Detroit Soup nonprofit marking 5 years with fundraiser
Detroit Soup, where strangers connect over soup, ideas and a vote, is celebrating its five-year anniversary with a fundraising party at Ford Field on Feb. 15.
The nonprofit organization holds monthly dinners to raise money for startups in Detroit. It has raised more than $85,000 from 97 dinners since 2010, providing grants from $110 to more than $2,000.
Past winners include the Empowerment Plan, which makes coats for the homeless that double as sleeping bags, and Rebel Nell, a jewelry-making business whose owners employ disadvantaged women.
Soup director Amy Kaherl said the party will feature past winners, live entertainment and other acts. General admission tickets are $25 and VIP are $125.
“It’s a celebration and looking back on the last five years. Wow — what a great bunch of ideas,” she said.
After receiving grants from three major funders — United Way of Southeastern Michigan ($50,000), the Skillman Foundation ($40,000) and the New Economy Initiative ($30,000) — the crowd-funding organization is in a better position now than it was last year when, Kaherl says, funding became scarce during the city’s bankruptcy.
The organization has been able to raise $100,000 to stay afloat. Kaherl would like to see that number grow to $150,000.
“We need the community. We can’t wait around for the somebody else. We have to be the somebody else,” she said.
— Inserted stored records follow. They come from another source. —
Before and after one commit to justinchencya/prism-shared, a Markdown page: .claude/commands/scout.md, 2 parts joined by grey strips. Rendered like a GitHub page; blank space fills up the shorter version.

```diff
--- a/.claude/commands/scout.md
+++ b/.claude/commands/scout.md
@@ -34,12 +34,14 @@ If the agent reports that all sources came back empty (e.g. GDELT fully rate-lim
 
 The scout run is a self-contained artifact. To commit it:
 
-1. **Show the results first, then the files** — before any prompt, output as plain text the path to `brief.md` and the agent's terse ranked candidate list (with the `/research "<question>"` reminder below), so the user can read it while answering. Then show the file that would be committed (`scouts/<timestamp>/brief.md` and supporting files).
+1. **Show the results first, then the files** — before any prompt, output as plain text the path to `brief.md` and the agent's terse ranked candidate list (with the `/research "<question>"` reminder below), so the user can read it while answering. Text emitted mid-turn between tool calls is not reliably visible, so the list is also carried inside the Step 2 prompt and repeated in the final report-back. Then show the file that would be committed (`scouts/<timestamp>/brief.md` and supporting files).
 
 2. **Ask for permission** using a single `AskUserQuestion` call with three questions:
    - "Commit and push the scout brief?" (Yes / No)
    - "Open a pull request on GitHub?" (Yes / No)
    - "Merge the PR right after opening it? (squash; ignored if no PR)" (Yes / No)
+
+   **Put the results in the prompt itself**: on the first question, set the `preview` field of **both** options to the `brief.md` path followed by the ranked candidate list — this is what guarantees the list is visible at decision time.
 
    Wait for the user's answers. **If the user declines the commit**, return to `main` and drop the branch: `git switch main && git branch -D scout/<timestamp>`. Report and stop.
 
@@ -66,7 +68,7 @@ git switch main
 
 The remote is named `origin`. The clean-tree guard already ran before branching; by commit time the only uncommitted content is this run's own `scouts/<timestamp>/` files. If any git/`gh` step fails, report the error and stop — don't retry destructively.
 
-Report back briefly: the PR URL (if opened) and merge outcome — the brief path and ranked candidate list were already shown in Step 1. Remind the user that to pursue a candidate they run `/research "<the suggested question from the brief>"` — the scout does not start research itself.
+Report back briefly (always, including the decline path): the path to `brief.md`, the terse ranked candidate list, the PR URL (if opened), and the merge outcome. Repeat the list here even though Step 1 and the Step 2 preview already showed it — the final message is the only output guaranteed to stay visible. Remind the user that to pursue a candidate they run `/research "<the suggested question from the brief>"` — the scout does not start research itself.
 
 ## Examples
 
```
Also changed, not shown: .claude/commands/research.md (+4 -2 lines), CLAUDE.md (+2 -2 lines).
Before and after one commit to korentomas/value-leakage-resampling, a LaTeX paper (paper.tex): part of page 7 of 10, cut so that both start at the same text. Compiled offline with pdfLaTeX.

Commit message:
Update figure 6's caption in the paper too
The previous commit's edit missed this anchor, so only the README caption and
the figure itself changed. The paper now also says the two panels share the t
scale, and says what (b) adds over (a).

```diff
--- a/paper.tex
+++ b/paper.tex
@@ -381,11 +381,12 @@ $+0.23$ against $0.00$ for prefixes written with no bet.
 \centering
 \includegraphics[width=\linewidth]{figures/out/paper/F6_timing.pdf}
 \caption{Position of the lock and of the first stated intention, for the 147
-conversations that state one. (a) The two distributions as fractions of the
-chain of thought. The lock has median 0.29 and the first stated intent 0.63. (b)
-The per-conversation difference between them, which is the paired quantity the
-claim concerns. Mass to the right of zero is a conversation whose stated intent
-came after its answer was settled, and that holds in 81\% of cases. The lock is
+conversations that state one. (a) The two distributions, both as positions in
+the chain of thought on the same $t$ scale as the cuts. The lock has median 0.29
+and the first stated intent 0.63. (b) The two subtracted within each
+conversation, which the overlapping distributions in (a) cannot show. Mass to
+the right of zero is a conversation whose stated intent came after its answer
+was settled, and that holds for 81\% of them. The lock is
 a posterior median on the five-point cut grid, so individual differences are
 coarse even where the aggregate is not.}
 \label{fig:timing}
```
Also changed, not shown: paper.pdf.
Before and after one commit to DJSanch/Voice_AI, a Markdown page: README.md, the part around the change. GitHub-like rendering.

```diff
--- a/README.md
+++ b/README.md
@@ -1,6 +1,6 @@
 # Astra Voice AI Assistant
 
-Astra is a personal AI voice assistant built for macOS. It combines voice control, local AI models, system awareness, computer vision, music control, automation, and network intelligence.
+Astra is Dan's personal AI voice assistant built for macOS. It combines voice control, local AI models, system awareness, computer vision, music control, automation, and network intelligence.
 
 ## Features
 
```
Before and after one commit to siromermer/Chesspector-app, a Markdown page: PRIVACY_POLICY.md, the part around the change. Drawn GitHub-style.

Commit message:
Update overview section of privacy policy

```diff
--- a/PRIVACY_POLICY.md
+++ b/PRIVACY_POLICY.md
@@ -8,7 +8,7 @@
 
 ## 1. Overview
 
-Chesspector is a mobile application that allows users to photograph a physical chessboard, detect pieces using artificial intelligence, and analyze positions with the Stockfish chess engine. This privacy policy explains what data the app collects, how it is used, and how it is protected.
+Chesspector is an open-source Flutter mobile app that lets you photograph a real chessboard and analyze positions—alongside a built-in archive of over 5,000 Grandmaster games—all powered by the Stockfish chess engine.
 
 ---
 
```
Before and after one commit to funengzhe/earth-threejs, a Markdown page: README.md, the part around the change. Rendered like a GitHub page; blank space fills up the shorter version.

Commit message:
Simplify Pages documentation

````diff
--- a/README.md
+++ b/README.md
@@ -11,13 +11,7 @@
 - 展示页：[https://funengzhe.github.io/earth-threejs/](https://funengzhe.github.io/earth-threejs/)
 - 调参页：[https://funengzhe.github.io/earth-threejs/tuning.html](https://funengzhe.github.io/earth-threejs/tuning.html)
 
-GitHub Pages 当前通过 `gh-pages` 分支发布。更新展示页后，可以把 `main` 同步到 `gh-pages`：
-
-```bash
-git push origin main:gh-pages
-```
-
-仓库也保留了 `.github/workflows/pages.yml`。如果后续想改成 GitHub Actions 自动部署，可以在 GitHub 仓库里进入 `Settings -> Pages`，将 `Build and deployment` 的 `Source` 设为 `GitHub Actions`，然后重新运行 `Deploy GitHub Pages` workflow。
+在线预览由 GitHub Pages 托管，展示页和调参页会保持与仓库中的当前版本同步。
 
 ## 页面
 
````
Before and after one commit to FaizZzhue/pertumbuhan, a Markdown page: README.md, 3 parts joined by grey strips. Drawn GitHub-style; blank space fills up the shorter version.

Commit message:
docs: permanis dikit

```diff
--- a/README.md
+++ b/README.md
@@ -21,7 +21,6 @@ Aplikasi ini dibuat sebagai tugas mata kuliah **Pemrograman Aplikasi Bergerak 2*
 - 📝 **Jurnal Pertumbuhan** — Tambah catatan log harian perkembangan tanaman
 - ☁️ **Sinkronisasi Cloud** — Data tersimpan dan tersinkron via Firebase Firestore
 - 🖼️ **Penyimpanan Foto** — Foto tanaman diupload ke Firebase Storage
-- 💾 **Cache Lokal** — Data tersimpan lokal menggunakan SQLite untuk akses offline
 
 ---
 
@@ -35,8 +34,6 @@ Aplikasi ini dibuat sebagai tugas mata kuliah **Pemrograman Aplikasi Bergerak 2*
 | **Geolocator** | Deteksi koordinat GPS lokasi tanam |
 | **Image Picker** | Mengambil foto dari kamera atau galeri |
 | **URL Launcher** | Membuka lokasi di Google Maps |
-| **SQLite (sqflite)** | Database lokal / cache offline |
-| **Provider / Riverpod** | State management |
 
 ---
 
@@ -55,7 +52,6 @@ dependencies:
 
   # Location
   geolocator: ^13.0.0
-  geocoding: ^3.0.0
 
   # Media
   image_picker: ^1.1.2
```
Soup started out as a monthly dinner, but has expanded to include quarterly events in nine neighborhoods. It works with residents in Brightmoor, central communities, downtown, East Jefferson, Grandmont Rosedale, the North End, Hamtramck, Highland Park and the Livernois Corridor.
At the dinners, participants pay $5 and listen to four business proposals.
After the pitches, participants vote for their favorite and gather for a buffet-style dinner of soup, salad and any other donated food. The winner is announced after dinner and receives money collected at the door. Each Soup dinner costs about $1,000 to stage.
“We don’t take a cut from any of the dinners we do. We do them in the neighborhoods to see what people are thinking. Soup is a unique opportunity to understand what is happening in communities,” Kaherl said.
The idea of having the fundraiser in Ford Field, Kaherl said, is to explore what new ideas and new venues could be in store for future projects and ideas.
“I’m a theologian by education. Sports games have become our new cathedrals. Wouldn’t it be fun to do art, entrepreneurship in Ford Field? It’s something different for us. What else can a place that is only active 10 weeks be? What else can be done?” she said.
Event details are at detroitsoup.com.
What is Detroit Soup?
It’s a micro-granting dinner celebrating and supporting creative projects in Detroit.
For a donation of $5, attendees receive soup, salad, bread and a vote and hear four presentations ranging from art, urban agriculture, social justice, social entrepreneurs, education, technology and more. Presenter have four minutes to share their idea and answer four questions from the audience. At the event, attendees eat, talk, share resources, enjoy art and vote on the project they think benefits the city the most. At the end of the night, ballots are counted and the winner goes home with all of the money raised to carry out their project. Winners come back to a future Soup dinner to report their project’s progress.
Source: Detroit Soup